This crisis makes us realise how important connection is, and how lack of connection lies at the heart of so much of the work we support at MPF.
Many of our community services have ceased or severely curtailed activity. Those that are deemed essential, e.g. providing food and emergency relief, are stretched further, not just because of demand, but because of the strains on their own volunteer and staff pools.
The Southern Peninsula Laundry and Shower Program, still in operation with wonderful staff from Southern Peninsula Community Support and Information Centre, provides food and washing facilities to people experiencing homelessness. While these are always a welcome relief, what really matters is the human connections that the biweekly service provides.
We were delighted to recently support SPCSIC in the establishment of a new full-time Assertive Outreach role that will build upon the connections SPLASH has created, and provide intensive case management to assist people towards their goals.

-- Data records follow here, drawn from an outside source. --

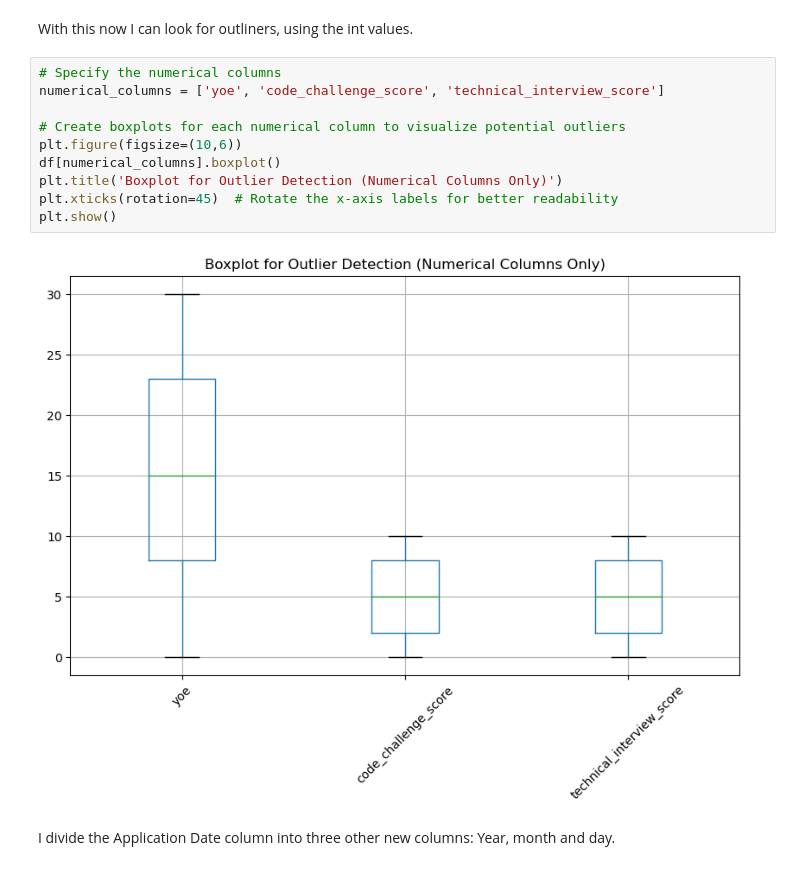
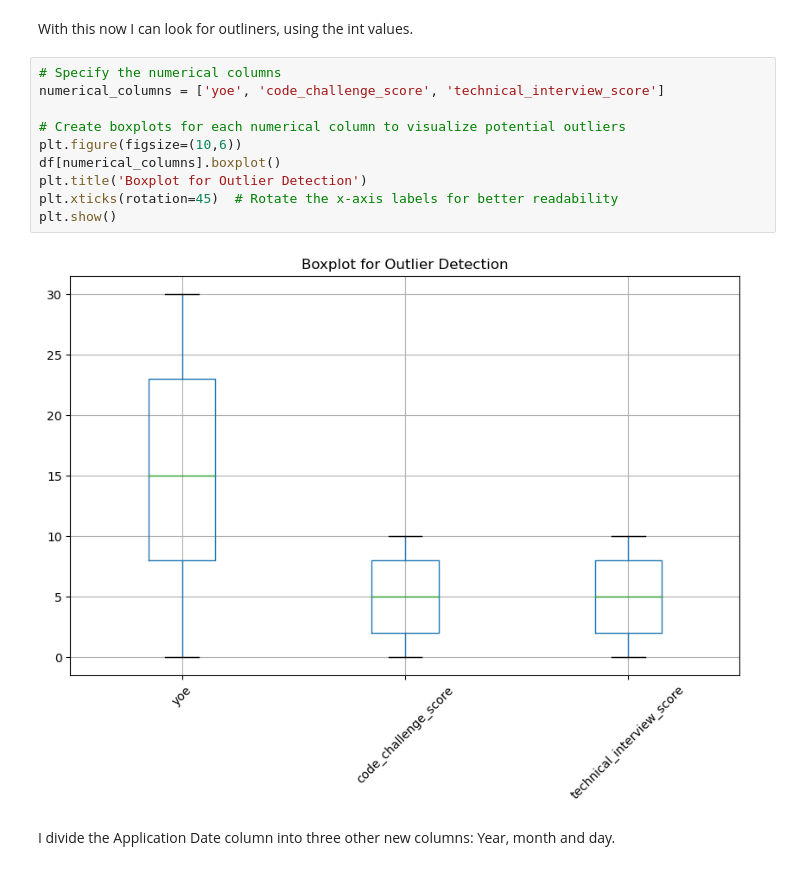
Before and after one commit to Davele12/workshop1, a Jupyter notebook: workshop1.ipynb, the cells around one changed output. Drawn from its saved outputs; the diff is of its cells as text.

Commit message:
Added strings character count, fixed outliner plot

```diff
--- a/workshop1.ipynb
+++ b/workshop1.ipynb
@@ -187,15 +185,15 @@ With this now I can look for outliners, using the int values.
 # %%
 # Specify the numerical columns
 numerical_columns = ['yoe', 'code_challenge_score', 'technical_interview_score']
 
 # Create boxplots for each numerical column to visualize potential outliers
 plt.figure(figsize=(10,6))
 df[numerical_columns].boxplot()
-plt.title('Boxplot for Outlier Detection (Numerical Columns Only)')
+plt.title('Boxplot for Outlier Detection')
 plt.xticks(rotation=45)  # Rotate the x-axis labels for better readability
 plt.show()
 # %% [output]
-[figure, old version]
+[figure, new version]
 # %% [markdown]
 I divide the Application Date column into three other new columns: Year, month and day.
 # %%
```
Also changed, not shown: parts of 5 cells of this notebook, 7 other files.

Thanks to Rye and Districts Community Financial Services Ltd for initial funding, and Collier Charitable Foundation, Jo Grigg OAM, John Grigg and Debbie Dadon AM for quickly providing the balance of funds required to get this position in place. With assistance from the MP Shire, State Government support has also been activated.
This wonderful example of community collaboration at all levels is what MPF is all about. Working with people. Drawing more out of existing resources and getting to the heart of the issues.
Schools are also places of community connections, seriously challenged by remote learning. While staff have stepped up tirelessly and many children are engaging successfully, the extra stresses on families already at risk have meant some children have literally disappeared. This time around is definitely tougher.
With donor support, we have ramped up on-site counselling for children and parents, individual educational assistance and, the provision of IT and food programs to over 350 families.
Our early years speech and oral language program, No Limits, has pivoted quickly to an online format with innovative changes and some unexpected benefits. Zooming online has allowed the nearly 40 program practitioners to meet regularly to share learnings and build a community of practice that will contribute to the long-term sustainability of the program that is addressing low rates of oral language in the early years.
And while the long-term, systemic change is underway with our major programs, the immediate wins are equally important. The team at Wallaroo Primary couldn’t be happier with a fully renovated kitchen thanks to the generosity of the Barr Family Foundation. As soon as schools re-open, they will be cooking up a storm.
We’re so grateful to our donors who contribute at all levels to our work – from the big picture strategic investments in systemic change to the immediate, straight forward support that changes current circumstances.